It’s happened to all of us. You’ve come up with a great idea for an event b-roll package that the client has bought into – a giant Baked Alaska in the middle of Times Square that will be devoured by the remaining members of One Direction just before they break up. However, once it comes to executing the event none of the elements seem to fall into place and instead of a dessert the size of a small yacht, it’s an oversized cake that fits into a shopping cart that will be tasted by a food blogger – not nearly delivering the visuals that were initially pitched.
If the event is not executed well or as initially planned, it doesn’t matter how good the story is on paper because it won’t hold any interest at assignment desks. We can make it sound amazing in our pitch efforts, but if the visuals are boring and no one shows up to the event stations simply are not going to use the footage.

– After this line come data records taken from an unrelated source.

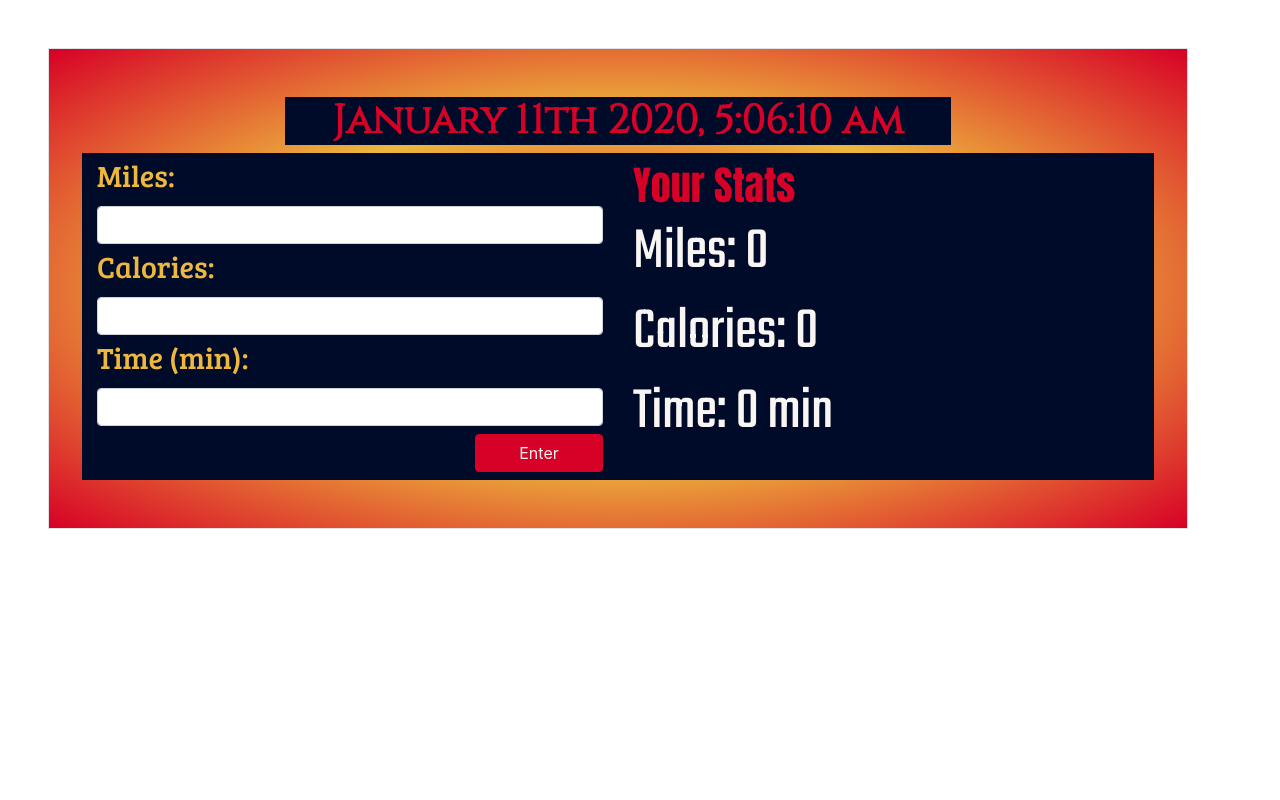
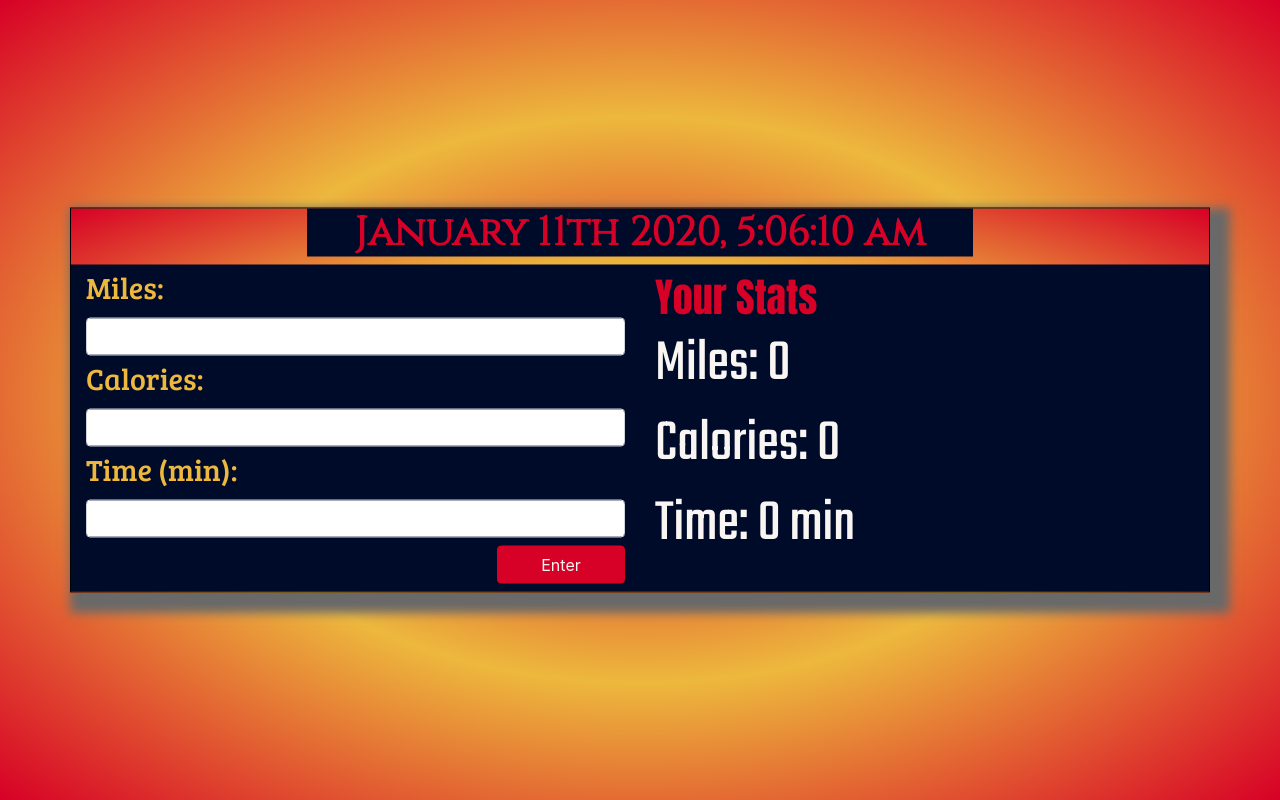
Before and after one commit to lordpaulthomas/my_miles, a React (Create React App) app in the folder client/: page / in a window 1280 px wide. Built offline with nearby package versions, Linux system fonts and the light colour scheme; no server answers.

Commit message:
fixed database logic, app memory now functions to desired requirements

```diff
--- a/client/src/components/App.js
+++ b/client/src/components/App.js
@@ -24,15 +24,22 @@ class App extends Component {
 
     API.getStats()
       .then(res => {
-        console.log(res.data.length)
-        if (res.data.length > 0) {
+        let total_miles = 0;
+        let total_calories = 0;
+        let total_time = 0;
+        for(let i = 0; i < res.data.length; i++){
+          total_miles += res.data[i].miles;
+          total_calories += res.data[i].calories;
+          total_time += res.data[i].time
+
+        }
         this.setState({
-            stats: res.data,
-            totalMiles: res.data[res.data.length - 1].miles,
-            totalCalories: res.data[res.data.length - 1].calories,
-            totalTime: res.data[res.data.length - 1].time
+          totalMiles: this.state.miles + total_miles,
+          totalCalories: this.state.calories + total_calories,
+          totalTime: this.state.time + total_time
         })
-        }
+        console.log(this.state.miles)
+        console.log(res.data[0].miles)
       })
       .catch(err => console.log(err))
   }
@@ -76,9 +83,10 @@ class App extends Component {
       totalTime: parseFloat(parseFloat(this.state.totalTime) + parseFloat(this.state.time)).toLocaleString()
     })
     const stats = {
-      miles: this.state.totalMiles,
-      calories: this.state.totalCalories,
-      time: this.state.totalTime
+      miles: this.state.miles,
+      calories: this.state.calories,
+      time: this.state.time,
+      date: this.state.date
     }
     API.addStats(stats)
     this.toggle()
@@ -91,7 +99,8 @@ class App extends Component {
   render() {
 
     return (
-      <div className='container m-5 p-5 border' style={{ width: '100vw' }}>
+      <div id="background">
+        <div className='container' style={{ width: '100vw' }}>
           <div className="row">
             <div style={{ margin: 'auto' }}>
               <h4 id='date' className="pl-5 pr-5">{this.state.date}</h4>
@@ -137,6 +146,8 @@ class App extends Component {
             <ModalFooter />
           </Modal>
         </div>
+      </div>
+
     )
   }
 }
--- a/client/src/style.css
+++ b/client/src/style.css
@@ -1,6 +1,17 @@
+#background{
+  position: relative;
+  width: 100vw;
+  height: 100vh;
+  background-image: radial-gradient(#D70026, #EDB83D, #D70026)
+}
 .container {
-  position: relative;
-    background-image: radial-gradient(#D70026, #EDB83D, #D70026);
+    position: absolute;
+    border: black 1px solid;
+    box-shadow: 10px  10px 10px 10px dimgray;
+    background-image: radial-gradient(#F8F5F2, #EDB83D, #D70026);
+    top: 50%;
+    left: 50%;
+    transform: translate(-50%, -50%);
 }
 h1{
   font-family: 'Anton', sans-serif;
```
Also changed, not shown: 1 other file (tests, documents, lock files or other folders). Lines whose indentation alone changed are shown as unchanged.
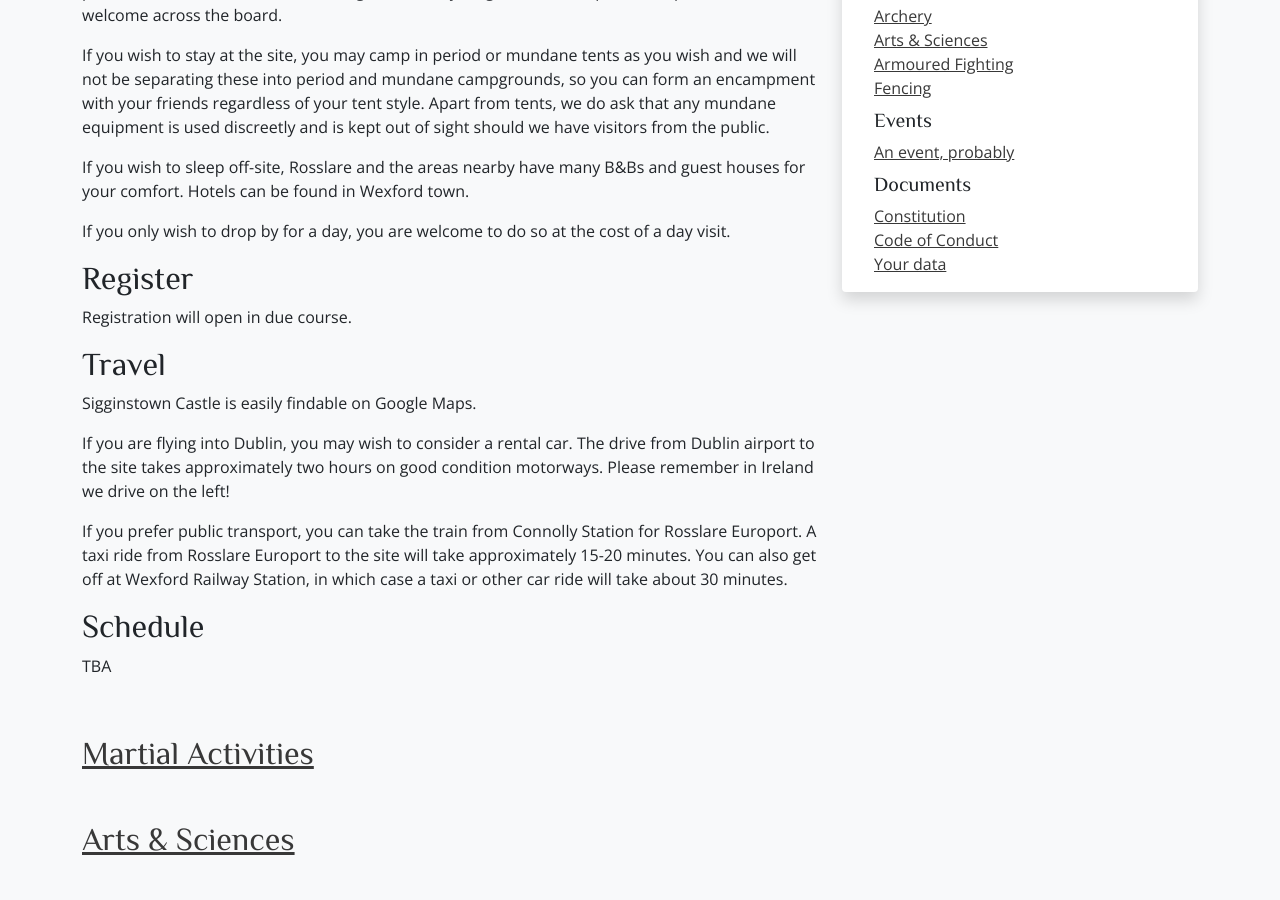
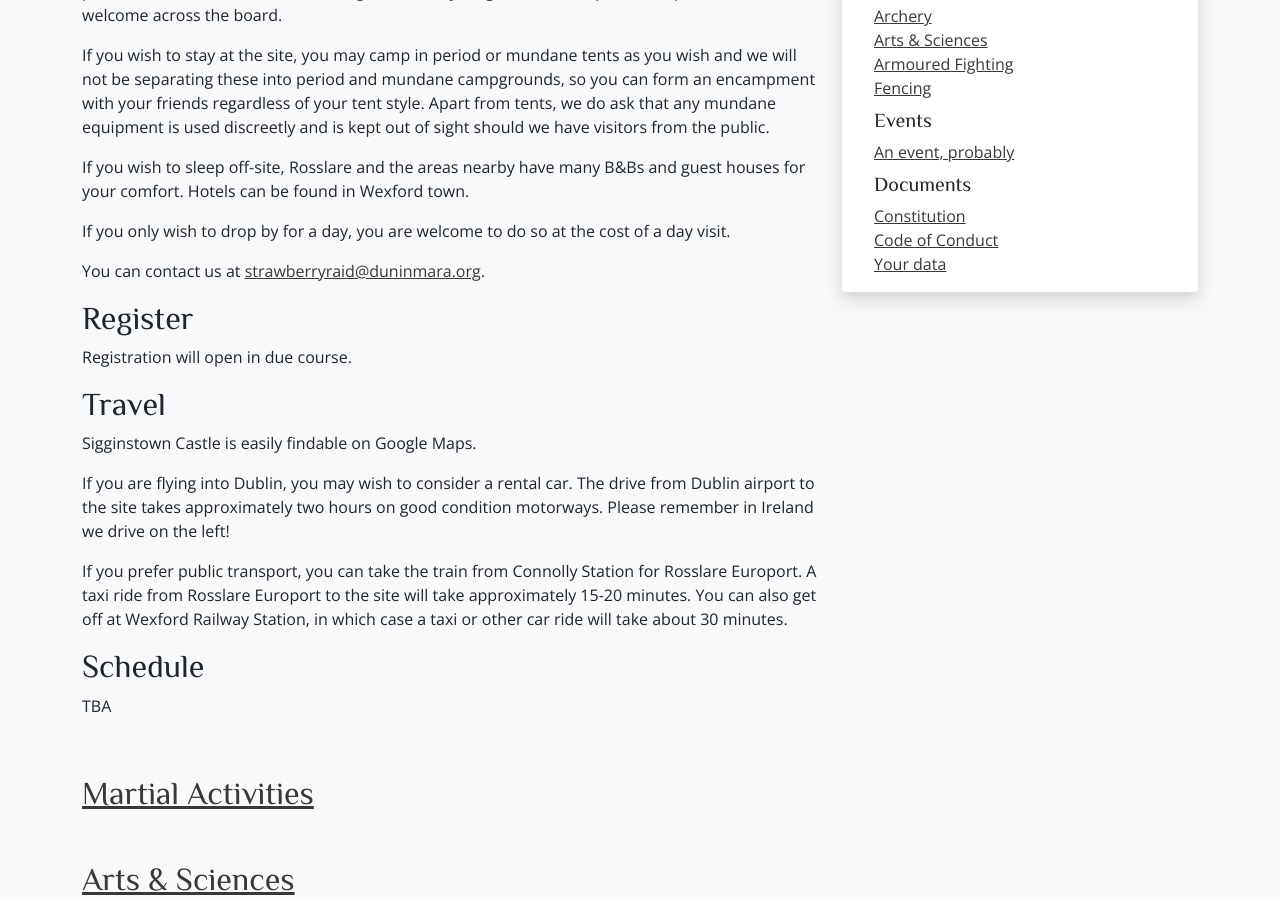
Before and after one commit to drachenwald/dun-in-mara, a Jekyll site: the page built from events/2022/strawberry-raid/index.md, in a window 1280 px wide and 900 px high, scrolled down 477 px. Built offline with Jekyll 4.4.1, drawn with Linux system fonts in a browser that asks for light colours; comment, search, counter and statistics services are not loaded.

Commit message:
Update index.md

```diff
--- a/events/2022/strawberry-raid/index.md
+++ b/events/2022/strawberry-raid/index.md
@@ -15,6 +15,8 @@ If you wish to stay at the site, you may camp in period or mundane tents as you
 If you wish to sleep off-site, Rosslare and the areas nearby have many B&Bs and guest houses for your comfort. Hotels can be found in Wexford town.
 
 If you only wish to drop by for a day, you are welcome to do so at the cost of a day visit.
+
+You can contact us at <a href="mailto:strawberryraid@duninmara.org">strawberryraid@duninmara.org</a>.
 
 ## Register
 
```
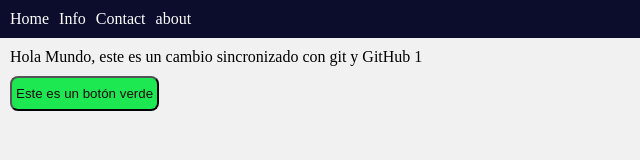
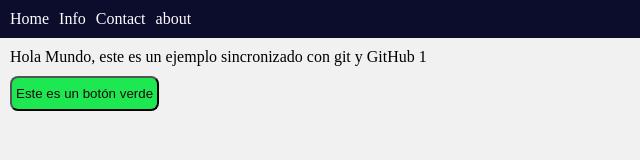
Before and after one commit to DarkChic/ejemplo-Git, a plain HTML site: page index.html in a window 1280 px wide. Shown: the full height of the page, 0-640 px from the left. Drawn offline with Linux system fonts and the light colour scheme.

Commit message:
Agregar texto

```diff
--- a/index.html
+++ b/index.html
@@ -17,7 +17,7 @@
       </ul>
     </div>
     <div class="container">
-      <p>Hola Mundo, este es un cambio sincronizado con git y GitHub 1</p>
+      <p>Hola Mundo, este es un ejemplo sincronizado con git y GitHub 1</p>
       <div class="actions">
         <button>Este es un botón verde</button>
       </div>
```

So when you come up with an idea for an event b-roll package, be realistic on what can actually be executed before expectations are set too high.
Okay, so now you have the event you know can be pulled off ready to go – do you produce and distribute a b-roll package? Most likely the answer is yes. But take these points into consideration:
- How quirky and visually appealing is your story?
- Is the event too localized?
- Is your event able to tell a story in 30 seconds or less?
- Do you have the first, the fastest, the biggest to add to the visuals?
- Will you be able to make the visuals available by 2-3 p.m. ET on the day of the event?
Let’s say that all of the elements are in place – that means your b-roll is a shoe-in for airings right? Not necessarily – event b-rolls have a short shelf-life and there are factors that could hurt usage of the great b-roll you are offering stations, such as:
- Breaking news – local and national
- Weather stories – snow, heat waves, floods and Hurricanes
- Championship Sports Games
All of these factors take away precious time from news rundown and limit the airtime for your piece. Some factors can be avoided and should be taken into account when planning your event date.
So, is there anyway to guarantee pick up for your event b-roll? Not really. Even if you have a celebrity (A or D list), be sure that the event has all the elements listed above. And, before you commit to your VIP talent be sure take into account that your local newscast has little space for celebrity news outside of gossip (when was the last time you saw a celebrity ribbon cutting on your local news that occurred in another market?) and many times celebrity events are better suited for the nationally syndicated entertainment programs.
And remember if event has no local media coverage – chances are outlets outside of the market may also not be interested in covering the event.
An added bonus to local media covering your event – the local affiliate may feed their footage to their network and then affiliates across the country use their footage. This will be instead of the b-roll that you produced – but this type of coverage is seen as editorial and can lead to increased viewership throughout the nation.
So, in this case – what is the point of spending money on b-roll in the first place? You can’t always predict what will interest the media or if there will be a local breaking news story and none of the crews were able to show up—the b-roll would be all you’ve got—so it still pays to do a b-roll for a big event as a “safety net.” And, remember local affiliates may not have known the footage is even available if it hadn’t been for pitching the b-roll in the first place. Should a local affiliate cover the event, Boom publicists will make it a point to reach out to the affiliates across the country to encourage them to use locally produced b-roll footage.
The bottom line is that the success of your event b-roll package depends on the execution as well as the fickle news cycle on the day of your event. But, the good news is that stations are always looking for a visually compelling, fun kicker story that can end their news cast on an upbeat note.